The importance of having a wrestlers' union in professional wrestling
Analyzing the need for a wrestler's union in professional wrestling.
Last week, Daniel Bryan finally put the rumors to rest, when he confirmed that he was injured, and had to take yet another sabbatical from professional wrestling. Although the timeline of Bryan’s return is still up in the air, there is a good chance that we may have seen the last of one of the greatest technical wrestlers in the history of the business. When all is said and done, professional wrestlers, like any other normal human being, need to take care of themselves and their family, and if they have to choose between their well-being and competing in the ring, it is more often than not a no-brainer.
The logical conclusion may not always be rational; in the entertainment industry, especially in the WWE, the superstars spend 300 days in a year traveling and performing in front of the fans. While the fans and the youngsters cheer and boo the characters in the ring, the struggle of these superstars behind the curtains is unfathomable. Jesse Ventura once said that if you want to become a professional wrestler, you have to be prepared to live in constant pain almost every day.
Beyond the smoke and mirror, and away from the spotlight and the mad circus that is professional wrestling, one doesn’t often think about the personal lives of the superstars – the same performers who put a smile on the faces of the fans, as they’re supposed to, may be going through a tumultuous and torrid times in their personal lives. So why do they still persist with working over 5 days a week throughout the year? Putting things in perspective, one wonders how Daniel Bryan would survive while being injured.
The WWE takes care of their employees when they’re injured by sending them their paychecks and their royalty checks, but that wasn’t always the case. Professional wrestling, in its crudest form is one of the most demanding and unforgiving jobs in the world. Back in the 70s and 80s, it almost wasn’t worth getting into the wrestling industry, as more often than not, the performers ended up spending more than what they earned, and in case they suffered an injury, the writing was almost on the wall regarding their exit from the organization.

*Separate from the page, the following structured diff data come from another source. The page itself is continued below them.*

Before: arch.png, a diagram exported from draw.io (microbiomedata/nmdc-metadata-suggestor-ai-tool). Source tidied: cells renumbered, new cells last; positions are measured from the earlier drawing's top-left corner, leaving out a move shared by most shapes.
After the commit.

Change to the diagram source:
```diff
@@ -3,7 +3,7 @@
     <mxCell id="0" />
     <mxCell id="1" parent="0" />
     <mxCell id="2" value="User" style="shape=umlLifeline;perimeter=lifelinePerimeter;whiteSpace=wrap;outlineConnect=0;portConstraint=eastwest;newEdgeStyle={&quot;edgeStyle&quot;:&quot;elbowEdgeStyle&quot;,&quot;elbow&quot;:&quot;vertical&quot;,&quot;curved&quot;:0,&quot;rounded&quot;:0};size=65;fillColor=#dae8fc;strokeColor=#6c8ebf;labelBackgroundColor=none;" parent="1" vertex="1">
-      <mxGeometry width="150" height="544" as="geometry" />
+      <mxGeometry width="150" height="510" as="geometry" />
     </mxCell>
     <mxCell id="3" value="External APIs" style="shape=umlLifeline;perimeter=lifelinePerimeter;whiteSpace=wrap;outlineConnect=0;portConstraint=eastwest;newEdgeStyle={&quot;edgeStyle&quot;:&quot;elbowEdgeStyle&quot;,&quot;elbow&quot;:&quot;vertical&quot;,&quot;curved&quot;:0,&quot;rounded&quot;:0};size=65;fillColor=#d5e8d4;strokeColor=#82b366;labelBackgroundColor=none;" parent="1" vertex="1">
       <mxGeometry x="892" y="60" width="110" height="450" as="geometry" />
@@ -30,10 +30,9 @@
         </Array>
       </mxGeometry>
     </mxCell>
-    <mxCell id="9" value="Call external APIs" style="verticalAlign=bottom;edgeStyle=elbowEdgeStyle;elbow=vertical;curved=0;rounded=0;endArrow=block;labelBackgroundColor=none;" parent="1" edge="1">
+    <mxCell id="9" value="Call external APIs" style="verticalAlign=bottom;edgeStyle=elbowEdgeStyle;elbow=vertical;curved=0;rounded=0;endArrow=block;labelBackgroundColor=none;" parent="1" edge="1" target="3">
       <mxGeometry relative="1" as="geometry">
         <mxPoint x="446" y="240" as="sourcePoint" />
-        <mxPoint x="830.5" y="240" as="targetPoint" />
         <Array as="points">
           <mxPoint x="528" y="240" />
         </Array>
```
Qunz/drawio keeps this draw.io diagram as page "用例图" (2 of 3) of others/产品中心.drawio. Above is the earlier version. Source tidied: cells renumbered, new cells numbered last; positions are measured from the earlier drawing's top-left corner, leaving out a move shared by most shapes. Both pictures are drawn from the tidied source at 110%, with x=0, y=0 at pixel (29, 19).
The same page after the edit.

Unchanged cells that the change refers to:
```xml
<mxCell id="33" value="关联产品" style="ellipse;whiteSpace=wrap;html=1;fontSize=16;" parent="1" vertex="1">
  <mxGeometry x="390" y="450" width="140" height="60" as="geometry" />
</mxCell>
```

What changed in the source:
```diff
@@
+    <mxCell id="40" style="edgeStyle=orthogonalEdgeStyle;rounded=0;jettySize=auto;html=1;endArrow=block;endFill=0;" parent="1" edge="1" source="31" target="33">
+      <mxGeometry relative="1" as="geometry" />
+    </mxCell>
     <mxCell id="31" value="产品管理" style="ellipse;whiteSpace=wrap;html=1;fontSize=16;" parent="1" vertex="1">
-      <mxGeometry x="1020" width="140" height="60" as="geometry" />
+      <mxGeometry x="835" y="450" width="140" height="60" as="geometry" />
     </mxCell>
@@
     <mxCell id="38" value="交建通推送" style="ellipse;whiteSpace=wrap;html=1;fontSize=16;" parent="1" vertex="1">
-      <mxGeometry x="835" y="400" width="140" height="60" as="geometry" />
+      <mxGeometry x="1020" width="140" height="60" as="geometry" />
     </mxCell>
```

One of the most devastating periods for professional wrestlers was during the industry’s heyday – The Monday Night Wars. While most of the fans would claim that the “War” did more good than harm, it led to the performers getting protective about their spots. It was later revealed that most of the performers worked hurt, and in the process got addicted to pain pills and drugs. One of the most notable cases was Davey Boy Smith, better known as The British Bulldog, who hurt his back while performing, and was later released from WCW when he was home, recuperating.
This wasn’t the only instance, but a common practice, as many other performers were cut from the organizations when they couldn’t perform for more than 8 weeks while they were injured.